*MATERIAL SHOWN*:
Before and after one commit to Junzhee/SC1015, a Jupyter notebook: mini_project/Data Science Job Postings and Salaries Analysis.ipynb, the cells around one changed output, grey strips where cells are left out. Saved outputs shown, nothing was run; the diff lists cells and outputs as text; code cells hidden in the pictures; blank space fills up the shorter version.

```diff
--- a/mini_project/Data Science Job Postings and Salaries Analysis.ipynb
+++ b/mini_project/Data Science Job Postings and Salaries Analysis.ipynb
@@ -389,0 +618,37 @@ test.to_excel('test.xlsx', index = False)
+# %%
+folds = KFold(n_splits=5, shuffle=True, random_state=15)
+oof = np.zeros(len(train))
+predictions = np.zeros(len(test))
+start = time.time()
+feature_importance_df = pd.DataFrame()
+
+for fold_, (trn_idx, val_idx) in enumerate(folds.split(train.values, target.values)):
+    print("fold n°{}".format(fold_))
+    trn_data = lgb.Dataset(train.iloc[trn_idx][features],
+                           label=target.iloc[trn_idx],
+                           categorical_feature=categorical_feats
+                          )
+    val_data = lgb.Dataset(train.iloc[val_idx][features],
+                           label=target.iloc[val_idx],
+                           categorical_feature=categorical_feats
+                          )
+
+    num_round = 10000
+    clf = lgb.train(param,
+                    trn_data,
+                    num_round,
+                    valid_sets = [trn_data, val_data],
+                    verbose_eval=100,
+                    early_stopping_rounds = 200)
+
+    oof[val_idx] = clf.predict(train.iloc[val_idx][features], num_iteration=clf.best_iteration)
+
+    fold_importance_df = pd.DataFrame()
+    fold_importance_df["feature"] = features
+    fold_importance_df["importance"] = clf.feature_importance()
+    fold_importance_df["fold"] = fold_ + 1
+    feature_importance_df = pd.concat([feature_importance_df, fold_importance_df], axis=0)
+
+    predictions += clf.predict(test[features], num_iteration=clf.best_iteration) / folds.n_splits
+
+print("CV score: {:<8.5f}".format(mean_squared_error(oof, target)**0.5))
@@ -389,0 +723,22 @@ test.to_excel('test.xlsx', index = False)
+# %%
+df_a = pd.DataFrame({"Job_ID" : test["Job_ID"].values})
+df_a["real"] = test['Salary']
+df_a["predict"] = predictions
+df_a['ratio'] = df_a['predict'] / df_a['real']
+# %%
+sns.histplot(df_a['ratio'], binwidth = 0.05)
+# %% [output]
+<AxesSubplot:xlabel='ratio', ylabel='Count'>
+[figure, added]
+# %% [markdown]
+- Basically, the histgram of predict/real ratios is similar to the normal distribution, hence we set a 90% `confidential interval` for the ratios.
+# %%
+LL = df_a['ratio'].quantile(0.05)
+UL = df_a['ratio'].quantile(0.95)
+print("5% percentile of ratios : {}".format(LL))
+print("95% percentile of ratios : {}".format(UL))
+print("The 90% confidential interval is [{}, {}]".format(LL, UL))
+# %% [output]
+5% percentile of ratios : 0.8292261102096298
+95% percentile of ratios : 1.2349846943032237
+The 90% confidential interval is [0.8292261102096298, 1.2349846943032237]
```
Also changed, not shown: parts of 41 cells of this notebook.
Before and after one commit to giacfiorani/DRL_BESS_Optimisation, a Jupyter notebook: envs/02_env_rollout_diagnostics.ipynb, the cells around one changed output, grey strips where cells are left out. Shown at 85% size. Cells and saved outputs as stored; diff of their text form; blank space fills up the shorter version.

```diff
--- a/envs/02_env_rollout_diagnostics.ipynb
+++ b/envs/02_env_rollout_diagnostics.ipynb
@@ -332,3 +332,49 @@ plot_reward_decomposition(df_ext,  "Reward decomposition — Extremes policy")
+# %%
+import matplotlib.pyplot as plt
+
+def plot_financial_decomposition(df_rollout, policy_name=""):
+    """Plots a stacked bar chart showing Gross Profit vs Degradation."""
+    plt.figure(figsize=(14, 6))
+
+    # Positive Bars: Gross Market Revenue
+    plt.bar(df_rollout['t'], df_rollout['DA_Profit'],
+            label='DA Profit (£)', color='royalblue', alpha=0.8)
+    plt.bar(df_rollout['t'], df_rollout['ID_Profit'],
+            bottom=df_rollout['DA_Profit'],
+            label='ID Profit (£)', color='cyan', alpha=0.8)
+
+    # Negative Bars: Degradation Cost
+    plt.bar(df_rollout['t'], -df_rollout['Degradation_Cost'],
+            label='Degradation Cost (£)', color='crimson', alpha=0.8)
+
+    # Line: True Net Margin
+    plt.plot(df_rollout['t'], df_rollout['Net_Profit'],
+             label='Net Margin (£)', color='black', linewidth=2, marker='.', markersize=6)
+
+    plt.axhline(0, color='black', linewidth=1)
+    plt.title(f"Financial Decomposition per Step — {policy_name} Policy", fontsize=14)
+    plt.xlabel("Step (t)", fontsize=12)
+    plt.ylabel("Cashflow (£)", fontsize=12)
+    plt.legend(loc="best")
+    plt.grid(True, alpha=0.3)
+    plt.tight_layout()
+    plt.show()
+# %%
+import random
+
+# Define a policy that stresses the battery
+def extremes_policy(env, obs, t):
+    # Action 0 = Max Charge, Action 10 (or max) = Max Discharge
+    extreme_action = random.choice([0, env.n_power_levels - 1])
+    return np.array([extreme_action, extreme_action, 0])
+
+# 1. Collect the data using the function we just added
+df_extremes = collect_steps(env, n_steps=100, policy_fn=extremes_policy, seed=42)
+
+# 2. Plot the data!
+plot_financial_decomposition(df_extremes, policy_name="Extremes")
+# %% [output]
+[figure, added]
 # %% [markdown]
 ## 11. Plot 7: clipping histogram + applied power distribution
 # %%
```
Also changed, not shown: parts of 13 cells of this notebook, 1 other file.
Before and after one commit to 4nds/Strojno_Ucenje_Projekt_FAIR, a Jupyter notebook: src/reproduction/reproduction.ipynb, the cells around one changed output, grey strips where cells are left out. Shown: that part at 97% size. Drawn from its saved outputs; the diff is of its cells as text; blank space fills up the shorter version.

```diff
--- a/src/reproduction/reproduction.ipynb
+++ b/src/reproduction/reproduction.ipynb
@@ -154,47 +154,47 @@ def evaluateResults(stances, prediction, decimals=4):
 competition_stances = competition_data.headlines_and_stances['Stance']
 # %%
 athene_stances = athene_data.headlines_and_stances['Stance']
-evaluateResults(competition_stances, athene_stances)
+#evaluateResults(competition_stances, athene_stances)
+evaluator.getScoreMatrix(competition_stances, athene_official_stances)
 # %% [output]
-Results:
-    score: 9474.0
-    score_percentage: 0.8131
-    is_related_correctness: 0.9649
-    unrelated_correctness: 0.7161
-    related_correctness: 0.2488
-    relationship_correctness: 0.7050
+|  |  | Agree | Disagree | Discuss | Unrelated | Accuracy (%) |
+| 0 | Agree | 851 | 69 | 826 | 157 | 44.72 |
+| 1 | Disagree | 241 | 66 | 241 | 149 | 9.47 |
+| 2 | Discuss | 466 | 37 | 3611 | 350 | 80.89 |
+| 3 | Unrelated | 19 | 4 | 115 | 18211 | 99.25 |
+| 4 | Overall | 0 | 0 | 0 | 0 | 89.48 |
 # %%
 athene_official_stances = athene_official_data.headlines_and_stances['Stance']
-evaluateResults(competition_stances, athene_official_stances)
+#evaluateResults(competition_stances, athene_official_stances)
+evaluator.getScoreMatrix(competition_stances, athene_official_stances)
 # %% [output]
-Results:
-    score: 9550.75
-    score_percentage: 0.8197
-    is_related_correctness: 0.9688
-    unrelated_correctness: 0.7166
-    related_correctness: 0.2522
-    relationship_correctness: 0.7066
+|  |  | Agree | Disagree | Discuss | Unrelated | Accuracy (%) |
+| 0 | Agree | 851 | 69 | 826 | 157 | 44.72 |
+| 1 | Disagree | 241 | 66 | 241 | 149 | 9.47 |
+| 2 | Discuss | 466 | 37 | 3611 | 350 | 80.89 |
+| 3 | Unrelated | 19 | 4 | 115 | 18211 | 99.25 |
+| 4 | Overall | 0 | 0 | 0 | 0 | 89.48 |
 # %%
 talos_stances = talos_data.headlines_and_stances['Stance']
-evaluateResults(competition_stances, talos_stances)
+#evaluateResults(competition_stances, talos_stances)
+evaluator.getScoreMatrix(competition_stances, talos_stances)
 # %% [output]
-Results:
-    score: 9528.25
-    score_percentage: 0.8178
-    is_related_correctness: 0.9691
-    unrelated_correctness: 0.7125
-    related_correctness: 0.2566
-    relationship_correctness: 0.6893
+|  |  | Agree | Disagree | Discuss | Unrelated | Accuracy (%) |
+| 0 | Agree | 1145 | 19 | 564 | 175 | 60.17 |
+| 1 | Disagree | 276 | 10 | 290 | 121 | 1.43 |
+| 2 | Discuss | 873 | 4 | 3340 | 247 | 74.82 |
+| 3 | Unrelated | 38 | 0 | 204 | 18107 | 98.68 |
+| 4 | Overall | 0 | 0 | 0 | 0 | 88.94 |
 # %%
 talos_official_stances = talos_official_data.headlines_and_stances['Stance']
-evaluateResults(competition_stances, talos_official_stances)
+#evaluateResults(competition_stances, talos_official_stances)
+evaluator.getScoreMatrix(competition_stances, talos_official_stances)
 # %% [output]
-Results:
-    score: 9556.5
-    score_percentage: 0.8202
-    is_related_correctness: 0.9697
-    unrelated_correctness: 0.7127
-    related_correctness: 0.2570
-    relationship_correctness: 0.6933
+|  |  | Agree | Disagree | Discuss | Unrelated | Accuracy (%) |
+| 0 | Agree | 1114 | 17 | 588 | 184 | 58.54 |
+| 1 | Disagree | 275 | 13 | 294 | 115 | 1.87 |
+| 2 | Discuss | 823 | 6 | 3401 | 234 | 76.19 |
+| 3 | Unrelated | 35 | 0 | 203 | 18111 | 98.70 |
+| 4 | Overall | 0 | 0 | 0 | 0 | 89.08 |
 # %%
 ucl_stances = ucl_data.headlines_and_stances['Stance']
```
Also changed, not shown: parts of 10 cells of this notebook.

*WHAT YOU SHOULD DO*:
Line by line, check the material above for the word "False", then give the number of lines that hold it and nothing else.

*RESPONSE*:
2